Meet Our Craftsmen
Our journey into Irish Heritage Urns started on reflection of our own personal history of emigration. Though now living in Tipperary, brothers Jim and Tom Kinnane were both born in London to Irish parents who left Ireland in the 1960’s. Further back in their lineage, their maternal grandmother was born in New York to her Irish parents who had left an Ireland that offered little or no opportunities. The brothers have spent many years connecting with family and friends abroad who still hold the links with Ireland dear.
The inspiration for this family business came in memory of those Irish and subsequent generations who remained abroad, unable for so many reasons to return to Ireland, and who died away from their ancestral homes in Ireland.
We wanted to offer an Irish resting place for those lost generations, a place which represented a piece of Ireland to carry or bury our loved ones’ remains in. Our Urns are made by Irish hands in Ireland, using only native Irish timber, Irish Aran knit and Irish woven Tweed. Our aim is to surround your loved one in the essence of their homeland, Eire.
Hand Crafted Urns Rich in Heritage
Selecting the right Urn to hold the ashes of your loved one is important. Our craftsmen, Jim and Tom Kinnane, utilize the best design features found in Irish heritage and subtly combine them with new ideas to produce contemporary but traditional Urns. Variation in each Urn, such as grain, is part of the creative process and adds to the uniqueness of your chosen Urn.
Each Urn is crafted from native Irish wood in your choice of Irish Oak, Irish Beech, Irish Ash, Irish Sycamore or Irish Yew. All of our timber is native to Ireland and is sourced in forests and woodlands in the Irish countryside. Where possible, Jim and Tom oversee the harvesting of the timber used to craft our urns. See Jim and Tom harvesting timber in managed woodlands in Co. Tipperary:
Featuring Ancient Irish Bog Oak
Very special to Irish Heritage Urns is the inclusion of ancient Irish Bog Oak. At the end of the last Glaciation almost 10,000 years ago, Ireland was covered by shallow lakes left behind by the melting ice. Over time these shallow lakes gradually filled with peat, which is the soil made up of the partially decomposed remains of dead plants.
Oak and Yew trees grew around the edges of the bogs and were drowned as the bogs expanded out of their basins on to the surrounding mineral soil. The lack of oxygen in the waterlogged peat prevented the natural process of decay and ensured the tree stumps were preserved in the accumulating peat.
The three main types of wood found preserved in bogs today are Scots Pine, Oak and Yew. They are dated 4,000 to 7,000 years old.
With the advent of turf production and land drainage these ancient bogwoods have been found.

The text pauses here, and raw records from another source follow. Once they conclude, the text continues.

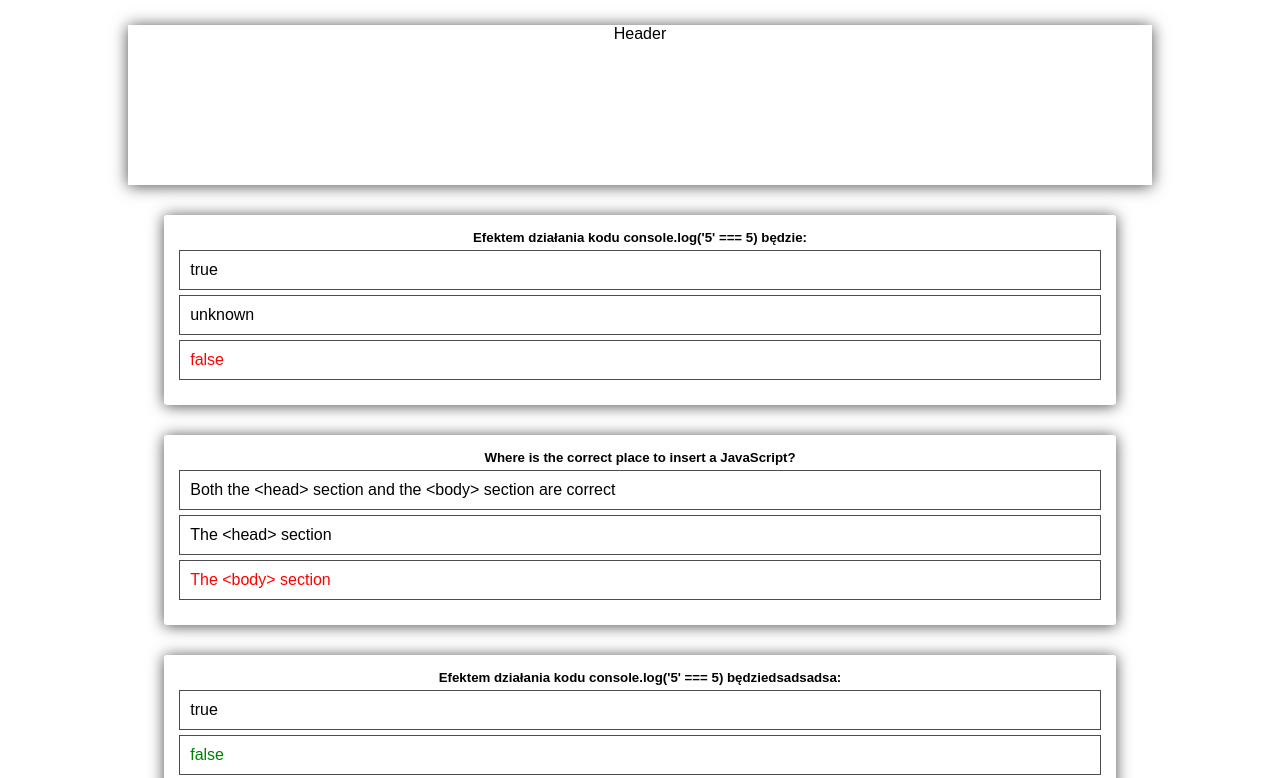
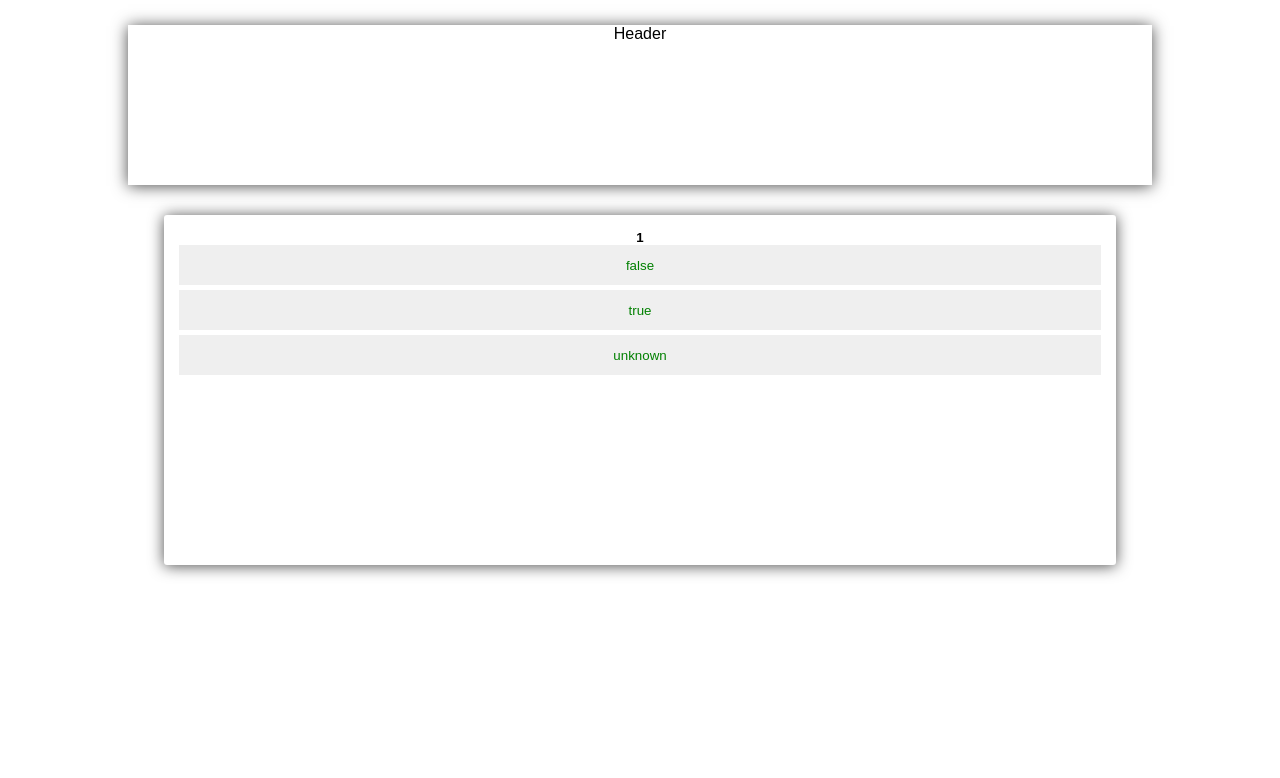
Before and after one commit to burlee/Question_application_with_react, a React app: page / in a window 1280 px wide. Shown: the top 778 px of the page. Built offline with nearby package versions, Linux system fonts and the light colour scheme.

Commit message:
Finished functionality for component

```diff
--- a/src/Components/Quiz/Quiz.css
+++ b/src/Components/Quiz/Quiz.css
@@ -3,9 +3,11 @@
     box-shadow: 0px 1px 15px #4c4c4c;
     background: none;
     width: 90%;
-    height: 20vh;
+    height: 40vh;
     padding: 15px;
     border-radius: 3px;
+    display: flex;
+    flex-direction: column;
 }
 .QuestionBox h5{
     margin: 0;
@@ -19,3 +21,11 @@
     border: 1px solid #4c4c4c;
     margin-top: 5px;
 }
+.QuestionBox button{
+    height: 40px;
+    color: green;
+    border: none;
+    outline: none;
+    cursor: pointer;
+    margin-bottom: 5px;
+}
--- a/src/Components/Quiz/Quiz.jsx
+++ b/src/Components/Quiz/Quiz.jsx
@@ -5,7 +5,35 @@ import Aux from '../../HOC/aux_x';
 
 export default class Quiz extends Component {
     state = {
-        questions_v1: [
+        questions: [
+            {
+                id: uuid(),
+                question: "1",
+                correctlyAnswer: "false",
+                badAnswer_1: "true",
+                badAnswer_2: "unknown"
+            },
+            {
+                id: uuid(),
+                question: "2",
+                badAnswer_1: "true",
+                badAnswer_2: "unknown",
+                correctlyAnswer_v2: "V2"
+            },
+            {
+                id: uuid(),
+                question: "3",
+                badAnswer_1: "true",
+                correctlyAnswer_v1: "V1",
+                badAnswer_2: "unknown"
+            },
+            {
+                id: uuid(),
+                question: "Where is the correct place to insert a JavaScript?",
+                correctlyAnswer: "The <body> section",
+                badAnswer_1: " Both the <head> section and the <body> section are correct",
+                badAnswer_2: "The <head> section"
+            },
             {
                 id: uuid(),
                 question: "Efektem działania kodu console.log('5' === 5) będzie:",
@@ -15,19 +43,10 @@ export default class Quiz extends Component {
             },
             {
                 id: uuid(),
-                question: "Where is the correct place to insert a JavaScript?",
-                correctlyAnswer: "The <body> section",
-                badAnswer_1: " Both the <head> section and the <body> section are correct",
-                badAnswer_2: "The <head> section"
-            }
-        ],
-        questions_v2 : [
-            {
-                id: uuid(),
-                question: "Efektem działania kodu console.log('5' === 5) będziedsadsadsa:",
-                correctlyAnswer: "false",
+                question: "Efektem działania kodu console.log('5' === 5) będzie:",
                 badAnswer_1: "true",
-                badAnswer_2: "unknown"
+                badAnswer_2: "unknown",
+                correctlyAnswer_v2: "false"
             },
             {
                 id: uuid(),
@@ -39,47 +58,104 @@ export default class Quiz extends Component {
         ],
         correctlyAnswers: 0,
         badAnswers: 0,
-        timeToLoadQuestion: [3,2,1,4,5,6,7,8,9,10]
+        startSlice: 0,
+        endSlice: 1,
+        currentClickedBtnID: '',
+        badAnswer: false
     }
 
-    // componentDidMount(){
-    //     console.log(this.state.questions)
-    // }
+    componentDidMount(){
+        let arrayV1 = [...this.state.questions];
+    }
 
 
+    validationAnswer = (clickedBtn) => {
+        console.log("Kliknięty : " + clickedBtn);
+
+        const previousCorrectlyAnswerValue = this.state.correctlyAnswers + 1;
+        const startSlice = this.state.startSlice;
+        const endSlice = this.state.endSlice;
+        this.setState({
+            correctlyAnswers: previousCorrectlyAnswerValue,
+            clicked: true,
+            currentClickedBtnID: clickedBtn,
+            startSlice: startSlice + 1,
+            endSlice: endSlice + 1
+        });
+    }
+
+    badAnswer = () => {
+        const previousCorrectlyAnswerValue = this.state.correctlyAnswers + 1;
+        this.setState({
+            correctlyAnswers: previousCorrectlyAnswerValue,
+            badAnswer: true
+        });
+        setTimeout(() => this.setState({badAnswer: false}), 1750);
+    }
+
     render() {
-        console.log(this.state.questions)
 
-        setTimeout(() => console.log('LOOOOOG'), this.state.timeToLoadQuestion[0])
-        setTimeout(() => console.log('LOOOOOG1'), this.state.timeToLoadQuestion[1])
-        setTimeout(() => console.log('LOOOOOG2'), this.state.timeToLoadQuestion[2])
-        let questions_v1 = this.state.questions_v1.map( question => {
+        console.log(this.state.correctlyAnswers)
+        //this.state.clickedBtnList === question.id ? true : false
+        let questions = this.state.questions
+        .slice(this.state.startSlice , this.state.endSlice)
+        .map( question => {
+            if(question.correctlyAnswer){
                 return (
                     <div className={classes.QuestionBox} key={question.id}>
                         <h5>{question.question}</h5>
-                    <p>{question.badAnswer_1}</p>
-                    <p>{question.badAnswer_2}</p>
-                    <p style={{color: 'red'}}>{question.correctlyAnswer}</p>
+
+                            <button disabled={this.state.currentClickedBtnID === question.id ? true : false}
+                                style={{color: 'green'}}
+                                onClick={() => this.validationAnswer(question.id)}>
+                                {question.correctlyAnswer}
+                            </button>
+
+                        <button onClick={this.badAnswer}>{question.badAnswer_1}</button>
+                        <button onClick={this.badAnswer}>{question.badAnswer_2}</button>
+                        {this.state.badAnswer ? <h4>Ta odpowiedź jest nie prawidłowa</h4> : null}
                     </div>
                 )
-        });
-
-        let questions_v2 = this.state.questions_v2.map( question => {
+            }
+            if(question.correctlyAnswer_v1){
                 return (
                     <div className={classes.QuestionBox} key={question.id}>
                         <h5>{question.question}</h5>
-                    <p>{question.badAnswer_1}</p>
-                    <p style={{color: 'green'}}>{question.correctlyAnswer}</p>
-                    <p>{question.badAnswer_2}</p>
+                        <button>{question.badAnswer_1}</button>
+
+                        <button disabled={this.state.currentClickedBtnID === question.id ? true : false}
+                                style={{color: 'green'}}
+                                onClick={() => this.validationAnswer(question.id)}>
+                                {question.correctlyAnswer_v1}
+                        </button>
+
+                        <button>{question.badAnswer_2}</button>
                     </div>
                 )
+            }
+            if(question.correctlyAnswer_v2){
+                return (
+                    <div className={classes.QuestionBox} key={question.id}>
+                        <h5>{question.question}</h5>
+                        <button>{question.badAnswer_1}</button>
+                        <button>{question.badAnswer_2}</button>
+
+                        <button disabled={this.state.currentClickedBtnID === question.id ? true : false}
+                                style={{color: 'green'}}
+                                onClick={() => this.validationAnswer(question.id)}>
+                                {question.correctlyAnswer_v2}
+                        </button>
+
+                    </div>
+                )
+            }
         });
+
 
 
         return (
             <Aux>
-                {questions_v1}
-                {questions_v2}
+                {questions}
             </Aux>
         )
     }
```
Lines whose indentation alone changed are shown as unchanged.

We gather bog oak from the peat lands of Ireland and take them back to our workshop where they go through a slow process of drying. It is from these beautiful trees that adorned our Irish landscape 6,000 years ago that we carefully craft our bog oak splines which interlock the miter joints of all our urns from the Joyce Collection together.